Data excerpts =
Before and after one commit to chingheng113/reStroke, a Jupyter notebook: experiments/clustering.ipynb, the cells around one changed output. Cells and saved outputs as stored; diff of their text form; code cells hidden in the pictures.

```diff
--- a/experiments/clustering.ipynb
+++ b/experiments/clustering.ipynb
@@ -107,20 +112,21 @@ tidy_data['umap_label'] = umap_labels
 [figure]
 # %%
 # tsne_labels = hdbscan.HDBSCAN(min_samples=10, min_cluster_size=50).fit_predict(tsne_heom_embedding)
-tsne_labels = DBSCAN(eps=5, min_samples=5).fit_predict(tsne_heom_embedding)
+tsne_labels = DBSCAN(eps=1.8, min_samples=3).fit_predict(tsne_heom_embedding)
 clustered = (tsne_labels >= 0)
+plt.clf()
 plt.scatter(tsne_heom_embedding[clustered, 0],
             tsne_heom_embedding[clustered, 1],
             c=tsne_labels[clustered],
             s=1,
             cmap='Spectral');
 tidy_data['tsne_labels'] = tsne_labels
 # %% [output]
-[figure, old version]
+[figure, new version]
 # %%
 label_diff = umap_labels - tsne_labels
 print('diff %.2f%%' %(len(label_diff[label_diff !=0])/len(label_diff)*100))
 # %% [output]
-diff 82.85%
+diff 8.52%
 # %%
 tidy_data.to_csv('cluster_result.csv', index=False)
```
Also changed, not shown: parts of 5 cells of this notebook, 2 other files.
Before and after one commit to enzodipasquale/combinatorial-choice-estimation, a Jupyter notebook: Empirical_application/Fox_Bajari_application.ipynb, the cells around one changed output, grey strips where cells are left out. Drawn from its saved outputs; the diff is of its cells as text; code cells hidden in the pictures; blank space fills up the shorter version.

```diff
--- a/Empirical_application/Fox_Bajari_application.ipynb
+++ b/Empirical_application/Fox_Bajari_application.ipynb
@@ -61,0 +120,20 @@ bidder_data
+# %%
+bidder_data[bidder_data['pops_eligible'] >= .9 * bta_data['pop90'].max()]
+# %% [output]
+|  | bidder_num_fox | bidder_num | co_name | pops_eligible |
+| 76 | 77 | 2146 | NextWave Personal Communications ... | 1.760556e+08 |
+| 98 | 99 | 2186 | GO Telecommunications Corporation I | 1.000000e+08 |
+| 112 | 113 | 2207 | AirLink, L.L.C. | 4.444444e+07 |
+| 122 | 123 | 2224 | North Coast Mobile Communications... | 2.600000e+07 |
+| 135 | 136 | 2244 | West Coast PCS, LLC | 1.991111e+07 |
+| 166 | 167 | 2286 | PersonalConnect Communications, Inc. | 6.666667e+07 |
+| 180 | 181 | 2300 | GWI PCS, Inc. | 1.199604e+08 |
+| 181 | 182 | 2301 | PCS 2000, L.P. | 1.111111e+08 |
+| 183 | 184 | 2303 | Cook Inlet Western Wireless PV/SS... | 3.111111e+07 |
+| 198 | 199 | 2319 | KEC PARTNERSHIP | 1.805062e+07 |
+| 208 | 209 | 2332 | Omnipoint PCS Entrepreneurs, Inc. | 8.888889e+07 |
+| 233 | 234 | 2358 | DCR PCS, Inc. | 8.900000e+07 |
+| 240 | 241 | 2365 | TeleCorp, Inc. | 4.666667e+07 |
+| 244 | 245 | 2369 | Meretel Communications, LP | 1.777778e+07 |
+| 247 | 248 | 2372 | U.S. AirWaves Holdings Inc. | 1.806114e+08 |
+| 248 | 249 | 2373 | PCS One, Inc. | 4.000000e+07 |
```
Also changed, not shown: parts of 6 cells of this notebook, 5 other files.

What is required =
In the entries, some lines may contain the word "version". Give how many do, as a number by itself.

Exercise result =
3